Before and after images
+--
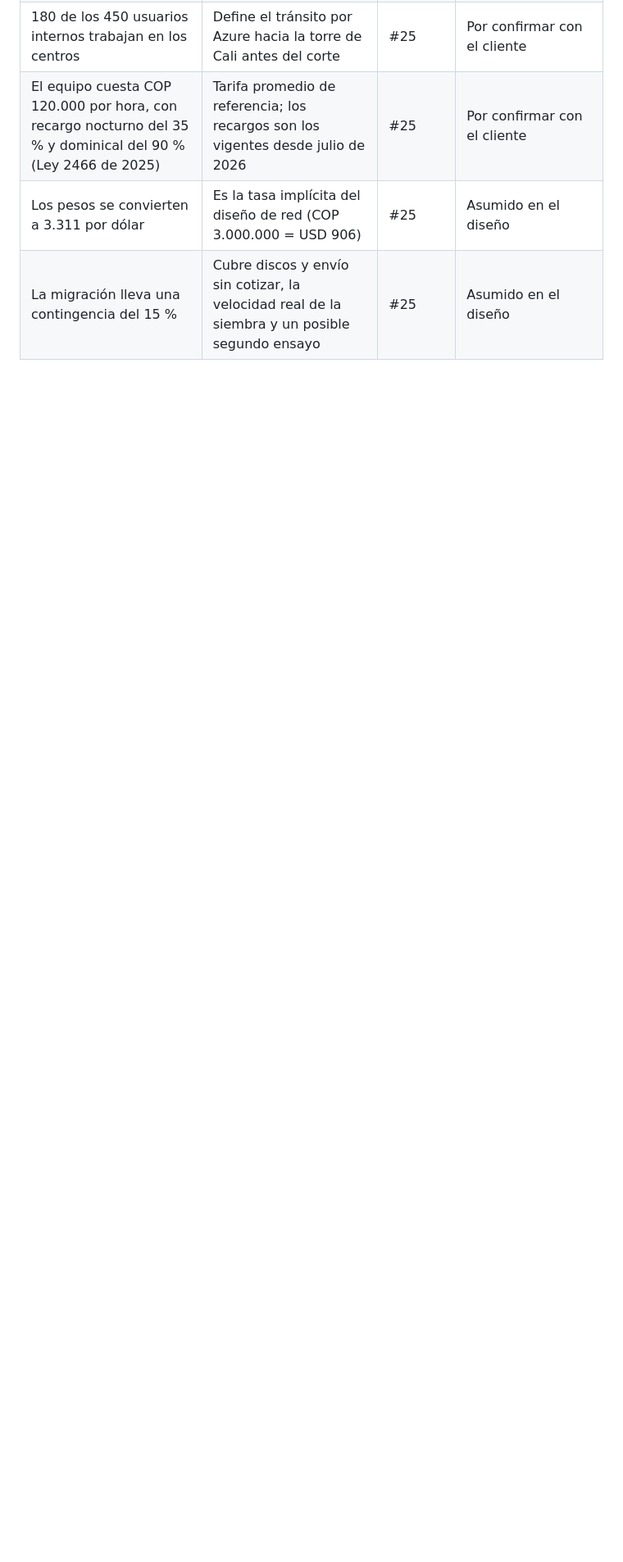
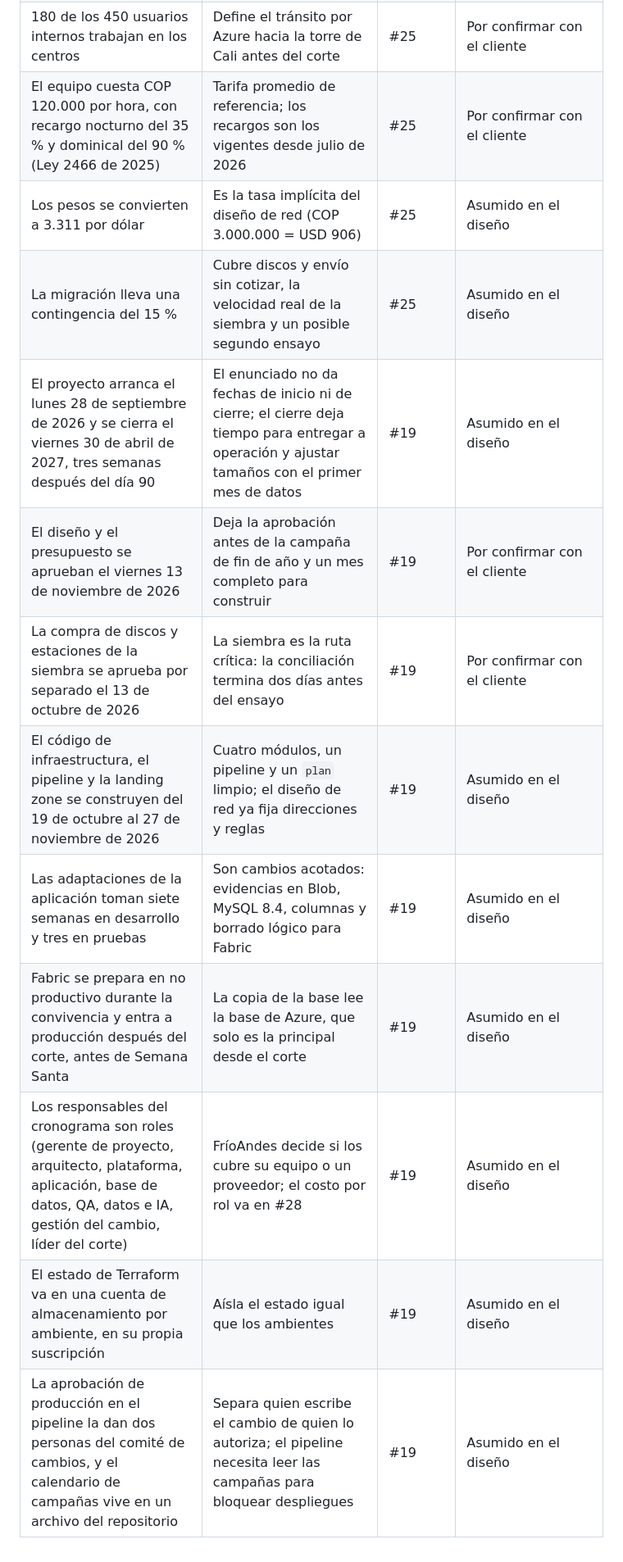
Before and after one commit to frioandes-platform/planning, a Markdown page: docs/cross-cutting/assumptions-log.md, the part around the change. Shown at 82% size. Drawn GitHub-style; blank space fills up the shorter version.

Commit message:
docs: note architecture document decisions and assumptions

```diff
--- a/docs/cross-cutting/assumptions-log.md
+++ b/docs/cross-cutting/assumptions-log.md
@@ -110,3 +110,12 @@ Supuestos que no están en el enunciado y que tomó el equipo al diseñar la pla
 | El equipo cuesta COP 120.000 por hora, con recargo nocturno del 35 % y dominical del 90 % (Ley 2466 de 2025) | Tarifa promedio de referencia; los recargos son los vigentes desde julio de 2026 | #25 | Por confirmar con el cliente |
 | Los pesos se convierten a 3.311 por dólar | Es la tasa implícita del diseño de red (COP 3.000.000 = USD 906) | #25 | Asumido en el diseño |
 | La migración lleva una contingencia del 15 % | Cubre discos y envío sin cotizar, la velocidad real de la siembra y un posible segundo ensayo | #25 | Asumido en el diseño |
+| El proyecto arranca el lunes 28 de septiembre de 2026 y se cierra el viernes 30 de abril de 2027, tres semanas después del día 90 | El enunciado no da fechas de inicio ni de cierre; el cierre deja tiempo para entregar a operación y ajustar tamaños con el primer mes de datos | #19 | Asumido en el diseño |
+| El diseño y el presupuesto se aprueban el viernes 13 de noviembre de 2026 | Deja la aprobación antes de la campaña de fin de año y un mes completo para construir | #19 | Por confirmar con el cliente |
+| La compra de discos y estaciones de la siembra se aprueba por separado el 13 de octubre de 2026 | La siembra es la ruta crítica: la conciliación termina dos días antes del ensayo | #19 | Por confirmar con el cliente |
+| El código de infraestructura, el pipeline y la landing zone se construyen del 19 de octubre al 27 de noviembre de 2026 | Cuatro módulos, un pipeline y un `plan` limpio; el diseño de red ya fija direcciones y reglas | #19 | Asumido en el diseño |
+| Las adaptaciones de la aplicación toman siete semanas en desarrollo y tres en pruebas | Son cambios acotados: evidencias en Blob, MySQL 8.4, columnas y borrado lógico para Fabric | #19 | Asumido en el diseño |
+| Fabric se prepara en no productivo durante la convivencia y entra a producción después del corte, antes de Semana Santa | La copia de la base lee la base de Azure, que solo es la principal desde el corte | #19 | Asumido en el diseño |
+| Los responsables del cronograma son roles (gerente de proyecto, arquitecto, plataforma, aplicación, base de datos, QA, datos e IA, gestión del cambio, líder del corte) | FríoAndes decide si los cubre su equipo o un proveedor; el costo por rol va en #28 | #19 | Asumido en el diseño |
+| El estado de Terraform va en una cuenta de almacenamiento por ambiente, en su propia suscripción | Aísla el estado igual que los ambientes | #19 | Asumido en el diseño |
+| La aprobación de producción en el pipeline la dan dos personas del comité de cambios, y el calendario de campañas vive en un archivo del repositorio | Separa quien escribe el cambio de quien lo autoriza; el pipeline necesita leer las campañas para bloquear despliegues | #19 | Asumido en el diseño |
```
Also changed, not shown: docs/case-study/guia-de-lectura.md (+7 -3 lines).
+--
• [What the exercise asks]: A faithful, word-for-word copy of the records above, pictures left out, is the answer.

• [Answer]:
Before and after one commit to frioandes-platform/planning, a Markdown page: docs/cross-cutting/assumptions-log.md, the part around the change. Shown at 82% size. Drawn GitHub-style; blank space fills up the shorter version.

Commit message:
docs: note architecture document decisions and assumptions

```diff
--- a/docs/cross-cutting/assumptions-log.md
+++ b/docs/cross-cutting/assumptions-log.md
@@ -110,3 +110,12 @@ Supuestos que no están en el enunciado y que tomó el equipo al diseñar la pla
 | El equipo cuesta COP 120.000 por hora, con recargo nocturno del 35 % y dominical del 90 % (Ley 2466 de 2025) | Tarifa promedio de referencia; los recargos son los vigentes desde julio de 2026 | #25 | Por confirmar con el cliente |
 | Los pesos se convierten a 3.311 por dólar | Es la tasa implícita del diseño de red (COP 3.000.000 = USD 906) | #25 | Asumido en el diseño |
 | La migración lleva una contingencia del 15 % | Cubre discos y envío sin cotizar, la velocidad real de la siembra y un posible segundo ensayo | #25 | Asumido en el diseño |
+| El proyecto arranca el lunes 28 de septiembre de 2026 y se cierra el viernes 30 de abril de 2027, tres semanas después del día 90 | El enunciado no da fechas de inicio ni de cierre; el cierre deja tiempo para entregar a operación y ajustar tamaños con el primer mes de datos | #19 | Asumido en el diseño |
+| El diseño y el presupuesto se aprueban el viernes 13 de noviembre de 2026 | Deja la aprobación antes de la campaña de fin de año y un mes completo para construir | #19 | Por confirmar con el cliente |
+| La compra de discos y estaciones de la siembra se aprueba por separado el 13 de octubre de 2026 | La siembra es la ruta crítica: la conciliación termina dos días antes del ensayo | #19 | Por confirmar con el cliente |
+| El código de infraestructura, el pipeline y la landing zone se construyen del 19 de octubre al 27 de noviembre de 2026 | Cuatro módulos, un pipeline y un `plan` limpio; el diseño de red ya fija direcciones y reglas | #19 | Asumido en el diseño |
+| Las adaptaciones de la aplicación toman siete semanas en desarrollo y tres en pruebas | Son cambios acotados: evidencias en Blob, MySQL 8.4, columnas y borrado lógico para Fabric | #19 | Asumido en el diseño |
+| Fabric se prepara en no productivo durante la convivencia y entra a producción después del corte, antes de Semana Santa | La copia de la base lee la base de Azure, que solo es la principal desde el corte | #19 | Asumido en el diseño |
+| Los responsables del cronograma son roles (gerente de proyecto, arquitecto, plataforma, aplicación, base de datos, QA, datos e IA, gestión del cambio, líder del corte) | FríoAndes decide si los cubre su equipo o un proveedor; el costo por rol va en #28 | #19 | Asumido en el diseño |
+| El estado de Terraform va en una cuenta de almacenamiento por ambiente, en su propia suscripción | Aísla el estado igual que los ambientes | #19 | Asumido en el diseño |
+| La aprobación de producción en el pipeline la dan dos personas del comité de cambios, y el calendario de campañas vive en un archivo del repositorio | Separa quien escribe el cambio de quien lo autoriza; el pipeline necesita leer las campañas para bloquear despliegues | #19 | Asumido en el diseño |
```
Also changed, not shown: docs/case-study/guia-de-lectura.md (+7 -3 lines).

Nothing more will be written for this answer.